WORK ITEM
Every record below is to be copied exactly, with its images omitted.

DATASET
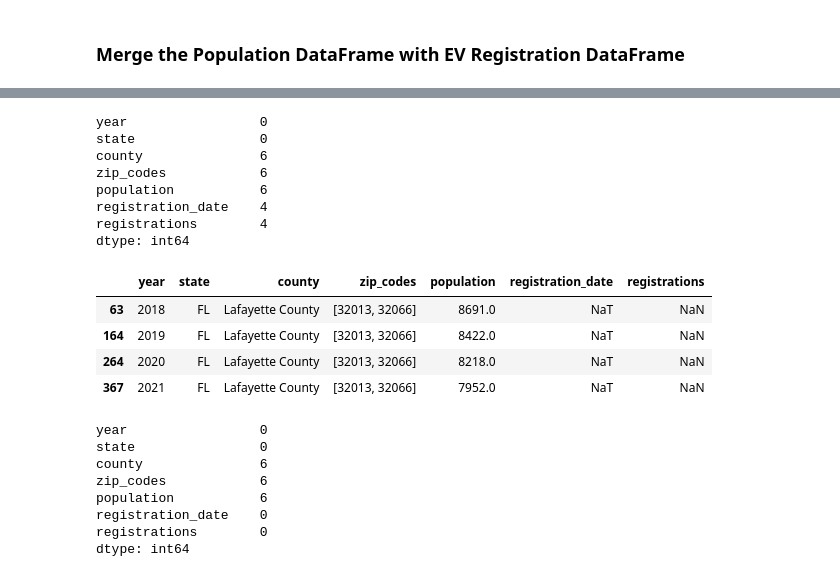
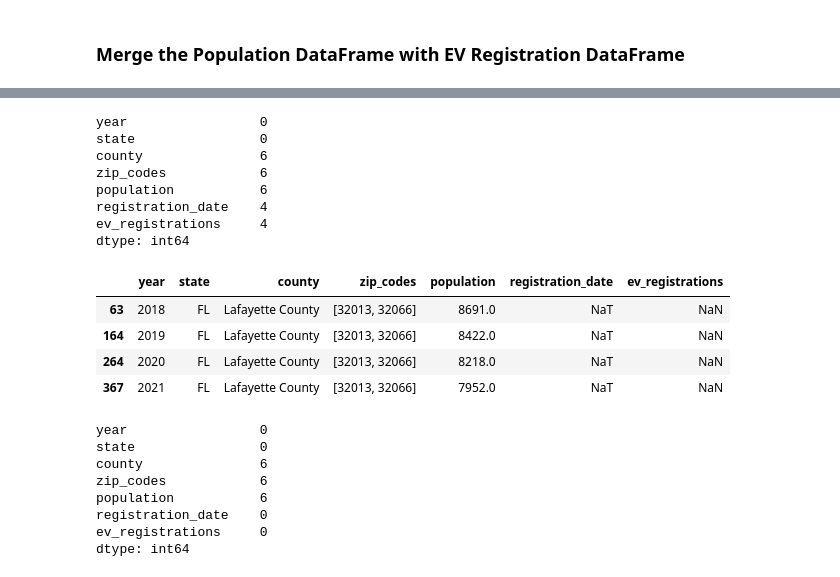
Before and after one commit to rune-encoder/Project-1, a Jupyter notebook: notebooks/individual_work/christian_exploration/data_analysis/ev_population_analysis.ipynb, the cells around one changed output, grey strips where cells are left out. Cells and saved outputs as stored; diff of their text form; code cells hidden in the pictures.

```diff
--- a/notebooks/individual_work/christian_exploration/data_analysis/ev_population_analysis.ipynb
+++ b/notebooks/individual_work/christian_exploration/data_analysis/ev_population_analysis.ipynb
@@ -208,7 +208,7 @@ Shape: (353974, 7)
 # Group the EV registrations DataFrame by `year`, `state`, `county`, and `registration_date`...
 # to get the total number of registrations per specific dates grouped by year, state, and county
 # Create column for the total number of registrations called `registrations`
-fl_ev_df_group = fl_ev_df.groupby(['year', 'state', 'county', "registration_date"], dropna=False).size().reset_index(name='registrations')
+fl_ev_df_group = fl_ev_df.groupby(['year', 'state', 'county', "registration_date"], dropna=False).size().reset_index(name='ev_registrations')
 
 print("Shape:", fl_ev_df_group.shape)
 fl_ev_df_group
@@ -344,13 +344,13 @@ county               6
 zip_codes            6
 population           6
 registration_date    4
-registrations        4
+ev_registrations     4
 dtype: int64
 # %%
 # Check the missing values in `registrations` column to see if they are necessary
-fl_ev_adoption_df.loc[fl_ev_adoption_df["registrations"].isna(), :]
+fl_ev_adoption_df.loc[fl_ev_adoption_df["ev_registrations"].isna(), :]
 # %% [output]
-|  | year | state | county | zip_codes | population | registration_date | registrations |
+|  | year | state | county | zip_codes | population | registration_date | ev_registrations |
 | 63 | 2018 | FL | Lafayette County | [32013, 32066] | 8691.0 | NaT | NaN |
 | 164 | 2019 | FL | Lafayette County | [32013, 32066] | 8422.0 | NaT | NaN |
 | 264 | 2020 | FL | Lafayette County | [32013, 32066] | 8218.0 | NaT | NaN |
@@ -358,7 +358,7 @@ fl_ev_adoption_df.loc[fl_ev_adoption_df["registrations"].isna(), :]
 # %%
 # Remove the unnecessary rows that have `nan` values
 # present in the `registrations` column...
-fl_ev_adoption_df.dropna(subset=['registrations'], inplace=True)
+fl_ev_adoption_df.dropna(subset=['ev_registrations'], inplace=True)
 
 # Confirm the removal of the unnecessary rows
 fl_ev_adoption_df.isna().sum()
@@ -369,7 +369,7 @@ county               6
 zip_codes            6
 population           6
 registration_date    0
-registrations        0
+ev_registrations     0
 dtype: int64
 # %%
 # Check the missing values in `zip_codes` column to see if they are necessary
```
Also changed, not shown: parts of 20 cells of this notebook, 2 other files.
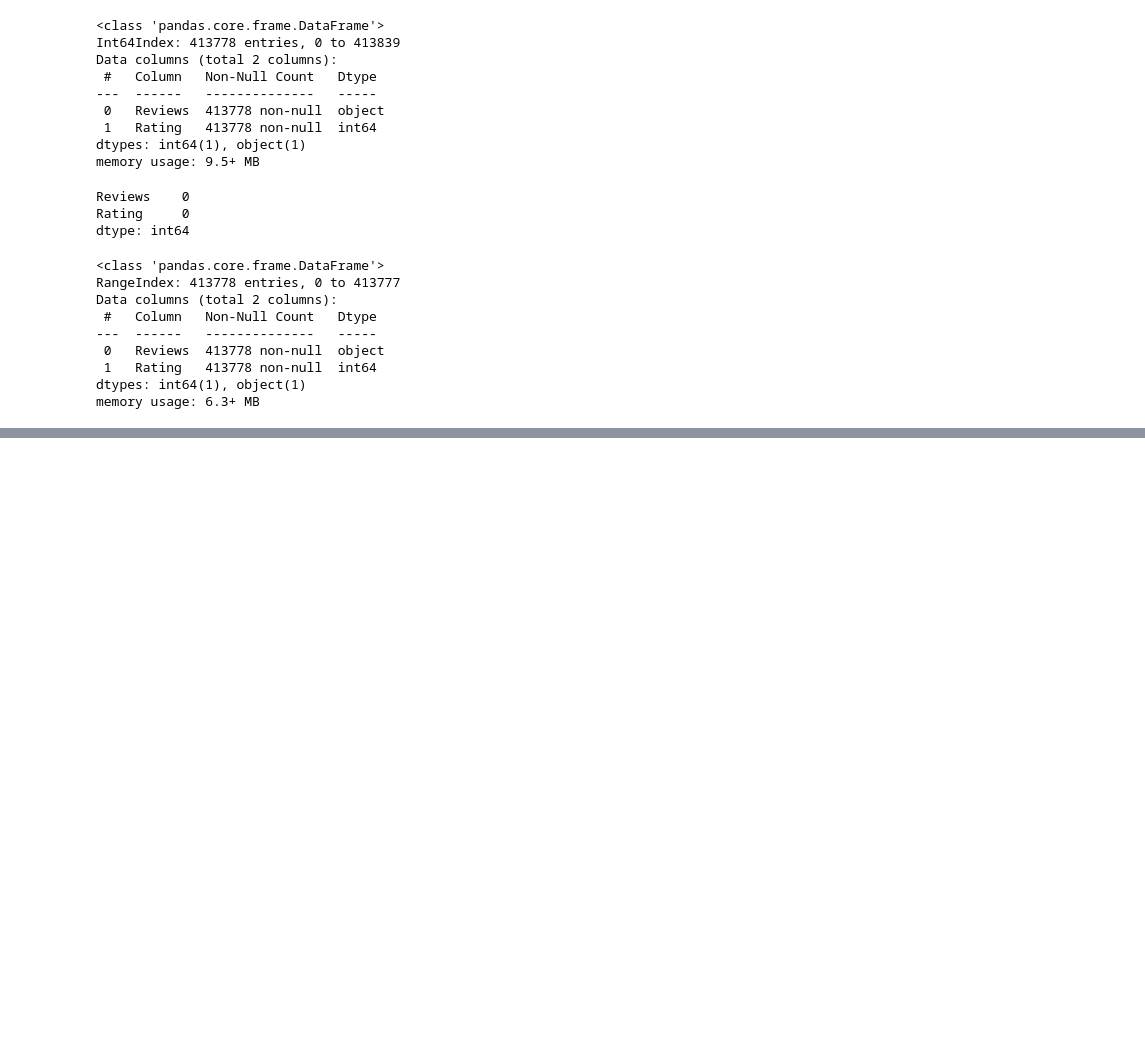
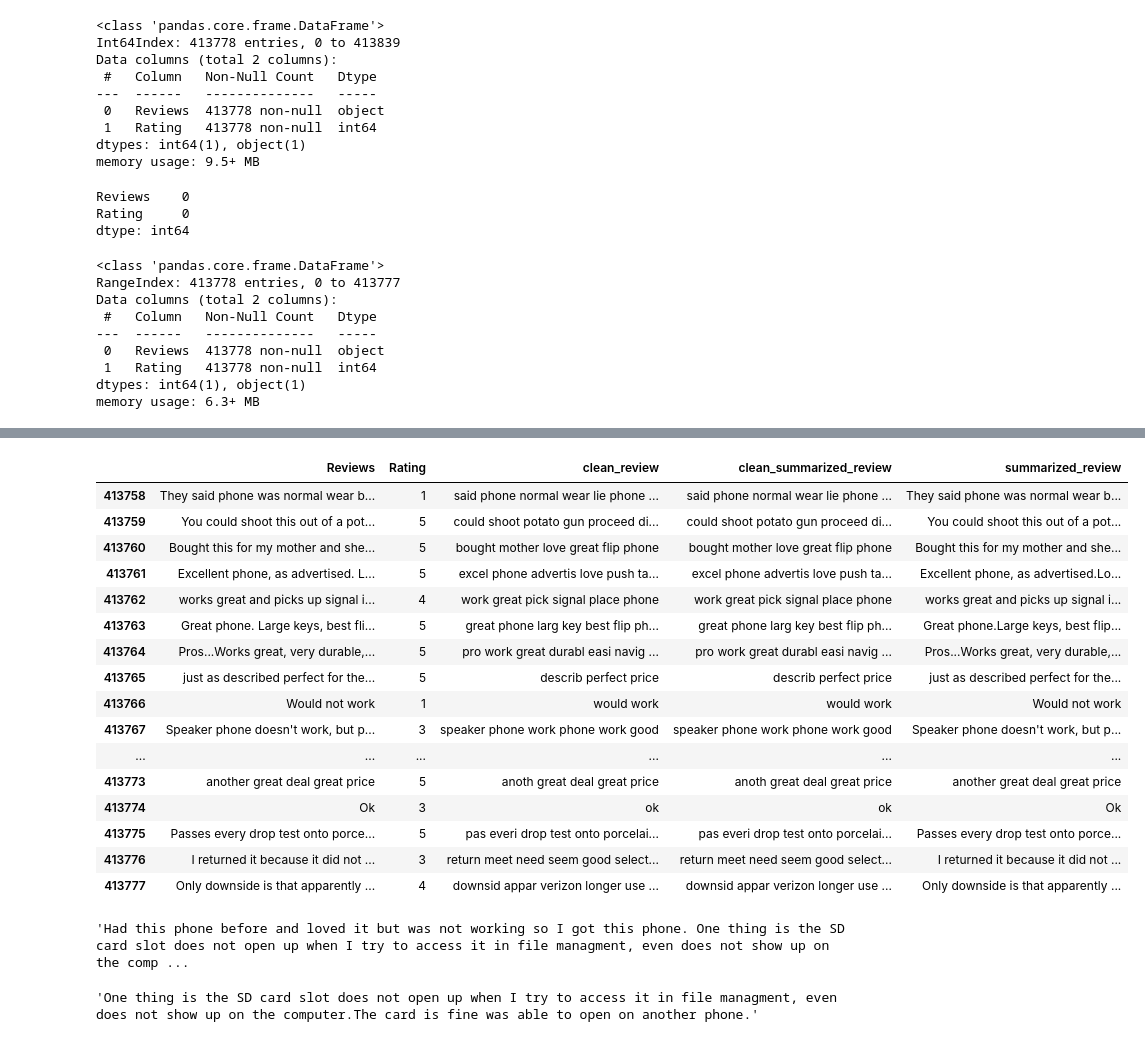
Before and after one commit to Nikil9/NLP-Project, a Jupyter notebook: inc1.ipynb, the cells around one changed output, grey strips where cells are left out. Drawn from its saved outputs; the diff is of its cells as text; code cells hidden in the pictures; blank space fills up the shorter version.

```diff
--- a/inc1.ipynb
+++ b/inc1.ipynb
@@ -206,0 +245,16 @@ df.tail(20)
+# %%
+#review summarization
+def summarize_reviews(reviews):
+  res=[]
+  for text in reviews:
+    parser = PlaintextParser.from_string(text,Tokenizer("english"))
+    summarizer = LuhnSummarizer()
+    summary =summarizer(parser.document,2)
+    text_summary=""
+    for sentence in summary:
+      text_summary+=str(sentence)
+    res.append(text_summary)
+  return res
+# %%
+df['clean_summarized_review'] = summarize_reviews(df['clean_review'])
+df.tail(20)
@@ -206,0 +279,29 @@ df.tail(20)
+# %%
+df['summarized_review'] = summarize_reviews(df['Reviews'])
+df.tail(20)
+# %% [output]
+|  | Reviews | Rating | clean_review | clean_summarized_review | summarized_review |
+| 413758 | They said phone was normal wear b... | 1 | said phone normal wear lie phone ... | said phone normal wear lie phone ... | They said phone was normal wear b... |
+| 413759 | You could shoot this out of a pot... | 5 | could shoot potato gun proceed di... | could shoot potato gun proceed di... | You could shoot this out of a pot... |
+| 413760 | Bought this for my mother and she... | 5 | bought mother love great flip phone | bought mother love great flip phone | Bought this for my mother and she... |
+| 413761 | Excellent phone, as advertised. L... | 5 | excel phone advertis love push ta... | excel phone advertis love push ta... | Excellent phone, as advertised.Lo... |
+| 413762 | works great and picks up signal i... | 4 | work great pick signal place phone | work great pick signal place phone | works great and picks up signal i... |
+| 413763 | Great phone. Large keys, best fli... | 5 | great phone larg key best flip ph... | great phone larg key best flip ph... | Great phone.Large keys, best flip... |
+| 413764 | Pros...Works great, very durable,... | 5 | pro work great durabl easi navig ... | pro work great durabl easi navig ... | Pros...Works great, very durable,... |
+| 413765 | just as described perfect for the... | 5 | describ perfect price | describ perfect price | just as described perfect for the... |
+| 413766 | Would not work | 1 | would work | would work | Would not work |
+| 413767 | Speaker phone doesn't work, but p... | 3 | speaker phone work phone work good | speaker phone work phone work good | Speaker phone doesn't work, but p... |
+| ... | ... | ... | ... | ... | ... |
+| 413773 | another great deal great price | 5 | anoth great deal great price | anoth great deal great price | another great deal great price |
+| 413774 | Ok | 3 | ok | ok | Ok |
+| 413775 | Passes every drop test onto porce... | 5 | pas everi drop test onto porcelai... | pas everi drop test onto porcelai... | Passes every drop test onto porce... |
+| 413776 | I returned it because it did not ... | 3 | return meet need seem good select... | return meet need seem good select... | I returned it because it did not ... |
+| 413777 | Only downside is that apparently ... | 4 | downsid appar verizon longer use ... | downsid appar verizon longer use ... | Only downside is that apparently ... |
+# %%
+df['Reviews'][15]
+# %% [output]
+'Had this phone before and loved it but was not working so I got this phone. One thing is the SD card slot does not open up when I try to access it in file managment, even does not show up on the comp ...
+# %%
+df['summarized_review'][15]
+# %% [output]
+'One thing is the SD card slot does not open up when I try to access it in file managment, even does not show up on the computer.The card is fine was able to open on another phone.'
```
Also changed, not shown: parts of 9 cells of this notebook.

ANSWER SPACE
Before and after one commit to rune-encoder/Project-1, a Jupyter notebook: notebooks/individual_work/christian_exploration/data_analysis/ev_population_analysis.ipynb, the cells around one changed output, grey strips where cells are left out. Cells and saved outputs as stored; diff of their text form; code cells hidden in the pictures.

```diff
--- a/notebooks/individual_work/christian_exploration/data_analysis/ev_population_analysis.ipynb
+++ b/notebooks/individual_work/christian_exploration/data_analysis/ev_population_analysis.ipynb
@@ -208,7 +208,7 @@ Shape: (353974, 7)
 # Group the EV registrations DataFrame by `year`, `state`, `county`, and `registration_date`...
 # to get the total number of registrations per specific dates grouped by year, state, and county
 # Create column for the total number of registrations called `registrations`
-fl_ev_df_group = fl_ev_df.groupby(['year', 'state', 'county', "registration_date"], dropna=False).size().reset_index(name='registrations')
+fl_ev_df_group = fl_ev_df.groupby(['year', 'state', 'county', "registration_date"], dropna=False).size().reset_index(name='ev_registrations')
 
 print("Shape:", fl_ev_df_group.shape)
 fl_ev_df_group
@@ -344,13 +344,13 @@ county               6
 zip_codes            6
 population           6
 registration_date    4
-registrations        4
+ev_registrations     4
 dtype: int64
 # %%
 # Check the missing values in `registrations` column to see if they are necessary
-fl_ev_adoption_df.loc[fl_ev_adoption_df["registrations"].isna(), :]
+fl_ev_adoption_df.loc[fl_ev_adoption_df["ev_registrations"].isna(), :]
 # %% [output]
-|  | year | state | county | zip_codes | population | registration_date | registrations |
+|  | year | state | county | zip_codes | population | registration_date | ev_registrations |
 | 63 | 2018 | FL | Lafayette County | [32013, 32066] | 8691.0 | NaT | NaN |
 | 164 | 2019 | FL | Lafayette County | [32013, 32066] | 8422.0 | NaT | NaN |
 | 264 | 2020 | FL | Lafayette County | [32013, 32066] | 8218.0 | NaT | NaN |
@@ -358,7 +358,7 @@ fl_ev_adoption_df.loc[fl_ev_adoption_df["registrations"].isna(), :]
 # %%
 # Remove the unnecessary rows that have `nan` values
 # present in the `registrations` column...
-fl_ev_adoption_df.dropna(subset=['registrations'], inplace=True)
+fl_ev_adoption_df.dropna(subset=['ev_registrations'], inplace=True)
 
 # Confirm the removal of the unnecessary rows
 fl_ev_adoption_df.isna().sum()
@@ -369,7 +369,7 @@ county               6
 zip_codes            6
 population           6
 registration_date    0
-registrations        0
+ev_registrations     0
 dtype: int64
 # %%
 # Check the missing values in `zip_codes` column to see if they are necessary
```
Also changed, not shown: parts of 20 cells of this notebook, 2 other files.
Before and after one commit to Nikil9/NLP-Project, a Jupyter notebook: inc1.ipynb, the cells around one changed output, grey strips where cells are left out. Drawn from its saved outputs; the diff is of its cells as text; code cells hidden in the pictures; blank space fills up the shorter version.

```diff
--- a/inc1.ipynb
+++ b/inc1.ipynb
@@ -206,0 +245,16 @@ df.tail(20)
+# %%
+#review summarization
+def summarize_reviews(reviews):
+  res=[]
+  for text in reviews:
+    parser = PlaintextParser.from_string(text,Tokenizer("english"))
+    summarizer = LuhnSummarizer()
+    summary =summarizer(parser.document,2)
+    text_summary=""
+    for sentence in summary:
+      text_summary+=str(sentence)
+    res.append(text_summary)
+  return res
+# %%
+df['clean_summarized_review'] = summarize_reviews(df['clean_review'])
+df.tail(20)
@@ -206,0 +279,29 @@ df.tail(20)
+# %%
+df['summarized_review'] = summarize_reviews(df['Reviews'])
+df.tail(20)
+# %% [output]
+|  | Reviews | Rating | clean_review | clean_summarized_review | summarized_review |
+| 413758 | They said phone was normal wear b... | 1 | said phone normal wear lie phone ... | said phone normal wear lie phone ... | They said phone was normal wear b... |
+| 413759 | You could shoot this out of a pot... | 5 | could shoot potato gun proceed di... | could shoot potato gun proceed di... | You could shoot this out of a pot... |
+| 413760 | Bought this for my mother and she... | 5 | bought mother love great flip phone | bought mother love great flip phone | Bought this for my mother and she... |
+| 413761 | Excellent phone, as advertised. L... | 5 | excel phone advertis love push ta... | excel phone advertis love push ta... | Excellent phone, as advertised.Lo... |
+| 413762 | works great and picks up signal i... | 4 | work great pick signal place phone | work great pick signal place phone | works great and picks up signal i... |
+| 413763 | Great phone. Large keys, best fli... | 5 | great phone larg key best flip ph... | great phone larg key best flip ph... | Great phone.Large keys, best flip... |
+| 413764 | Pros...Works great, very durable,... | 5 | pro work great durabl easi navig ... | pro work great durabl easi navig ... | Pros...Works great, very durable,... |
+| 413765 | just as described perfect for the... | 5 | describ perfect price | describ perfect price | just as described perfect for the... |
+| 413766 | Would not work | 1 | would work | would work | Would not work |
+| 413767 | Speaker phone doesn't work, but p... | 3 | speaker phone work phone work good | speaker phone work phone work good | Speaker phone doesn't work, but p... |
+| ... | ... | ... | ... | ... | ... |
+| 413773 | another great deal great price | 5 | anoth great deal great price | anoth great deal great price | another great deal great price |
+| 413774 | Ok | 3 | ok | ok | Ok |
+| 413775 | Passes every drop test onto porce... | 5 | pas everi drop test onto porcelai... | pas everi drop test onto porcelai... | Passes every drop test onto porce... |
+| 413776 | I returned it because it did not ... | 3 | return meet need seem good select... | return meet need seem good select... | I returned it because it did not ... |
+| 413777 | Only downside is that apparently ... | 4 | downsid appar verizon longer use ... | downsid appar verizon longer use ... | Only downside is that apparently ... |
+# %%
+df['Reviews'][15]
+# %% [output]
+'Had this phone before and loved it but was not working so I got this phone. One thing is the SD card slot does not open up when I try to access it in file managment, even does not show up on the comp ...
+# %%
+df['summarized_review'][15]
+# %% [output]
+'One thing is the SD card slot does not open up when I try to access it in file managment, even does not show up on the computer.The card is fine was able to open on another phone.'
```
Also changed, not shown: parts of 9 cells of this notebook.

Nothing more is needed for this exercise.